WHAT THE TASK REQUIRES:
What number of lines in the data below contain the string "composicion"? Answer with that number alone.

Revision tracking records:
....
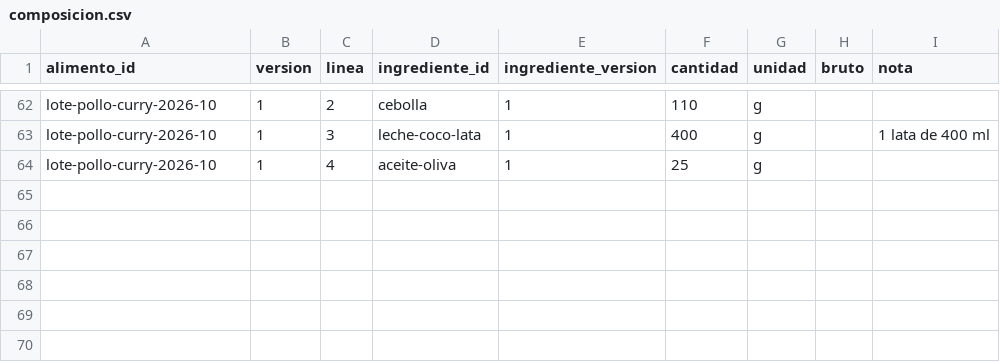
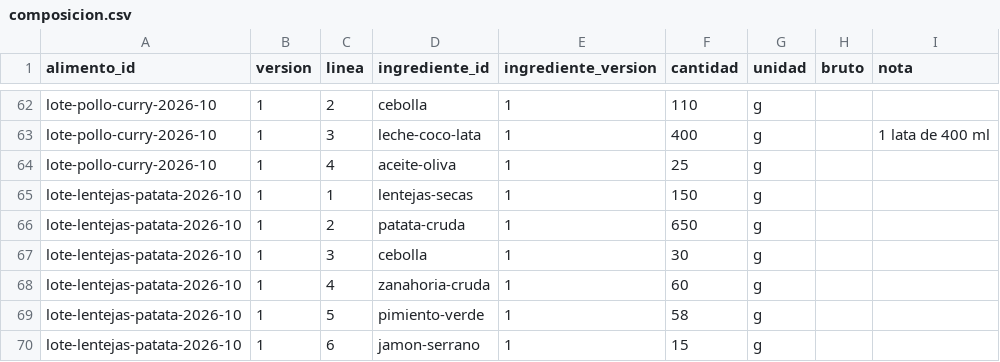
Before and after one commit to DreiSup/salud, a CSV file: datos/composicion.csv, drawn as a sheet; only a part is shown, gaps mark what is left out.

```diff
--- a/datos/composicion.csv
+++ b/datos/composicion.csv
@@ -64 +64,7 @@ lote-pollo-curry-2026-10,1,3,leche-coco-lata,1,400,g,,1 lata de 400 ml
 lote-pollo-curry-2026-10,1,4,aceite-oliva,1,25,g,,
+lote-lentejas-patata-2026-10,1,1,lentejas-secas,1,150,g,,
+lote-lentejas-patata-2026-10,1,2,patata-cruda,1,650,g,,
+lote-lentejas-patata-2026-10,1,3,cebolla,1,30,g,,
+lote-lentejas-patata-2026-10,1,4,zanahoria-cruda,1,60,g,,
+lote-lentejas-patata-2026-10,1,5,pimiento-verde,1,58,g,,
+lote-lentejas-patata-2026-10,1,6,jamon-serrano,1,15,g,,
```
Also changed, not shown: datos/alimentos.csv, datos/comida_items.csv, 4 other files.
....
EXERCISE OUTPUT:
3